– especially press freedom.
A special opportunity exists for all 27 EU states (soon to be 28, with the accession of Croatia) to
declare their full support for the Austrian initiative presented last year to Council of Europe
ministers, to advance the concept of “positive obligations” on member States under Article 10 of
the Convention to protect journalists and prevent impunity (persistent failure to prosecute and
convict those responsible for serious attacks or abuses).
The Court has said that “genuine effective exercise of certain freedoms does not depend merely on
the State’s duty not to interfere, but may require positive measures of protection” -- recalling the
key importance of freedom of expression as one of preconditions for a functioning democracy.
The Council of Europe’s Committee of Ministers held special “thematic debates” on this issue three
times between December 2011 and March this year, reflecting its urgency and importance in the
light of acute assaults on press freedom in Europe.
The outcome – a commitment to strengthen the “impact and visibility” of Council of Europe
activities in this field and to develop a “toolkit of assistance measures” for member states “upon
request” falls far short of the determined action needed, in the AEJ’s view.
3) The EU should adopt a public strategy of active support for current initiatives for press freedom
and journalists’ protection in wider inter-governmental organisations, especially the Council of
Europe, the OSCE and the UN – in line with the Council of Europe Ministers’ Decision on “Media
freedom” of 18 January this year.
The strategy may include a public statement of endorsement for the UN Action Plan on the Safety of

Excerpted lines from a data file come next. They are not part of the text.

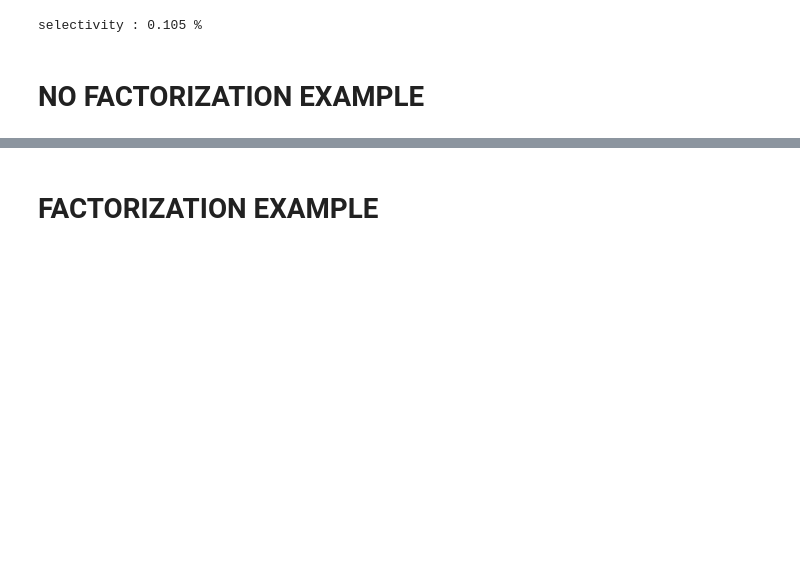
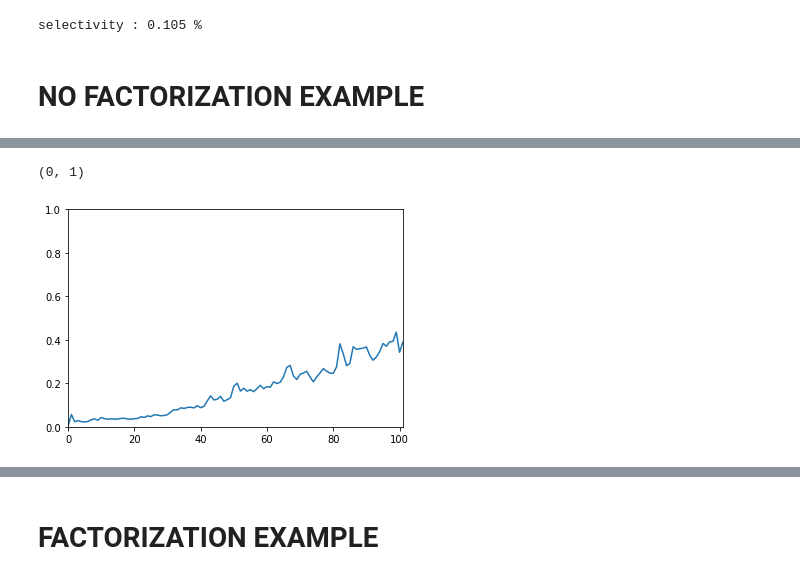
Before and after one commit to AIDEmeProject/PythonMiddleware, a Jupyter notebook: example.ipynb, the cells around one changed output, grey strips where cells are left out. Drawn from its saved outputs; the diff is of its cells as text; code cells hidden in the pictures; blank space fills up the shorter version.

```diff
--- a/example.ipynb
+++ b/example.ipynb
@@ -103,0 +119,6 @@ iter: 11, fscore: 0.021326292271757894, tsm: 0.0
+# %%
+df['iter_time'].plot()
+plt.ylim([0, 1])
+# %% [output]
+(0, 1)
+[figure, added]
```
Also changed, not shown: parts of 4 cells of this notebook, 6 other files.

Journalists and the Issue of Impunity, which was drawn up under the lead of UNESCO, the UN agency
for freedom of expression and must now be fleshed out in a Work Plan and implemented through
the work of all relevant UN agencies, both as a policy priority and in country missions in many
countries where journalists face constant intimidation and harassment.
The AEJ has helped in producing the OSCE’s newly-published Safety of Journalists Guidebook, a
guide for governments to best practice in terms of protecting journalists’ safety and legitimate and
the obligations of states under OSCE commitments and international law. That Guidebook has been
commended by the office of the OSCE’s Representative on Media Freedom to all the governments of
the Council of Europe. It can be a reference document especially for the European Union as it
determines its next steps towards a credible and effective policy for upholding press freedom.
In conclusion: The question of press freedom goes to the heart of the identity and the legitimacy of
the EU. In order to be stronger democratically, the EU and its member states need to enable and
encourage proper scrutiny of their actions by a free and independent media.
Freedom of the press is still “the mother of all freedoms”. The time has come for the EU to close the
gap between its claims as an area committed to press freedom and its sorry lack of instruments and
actions to back up those claims.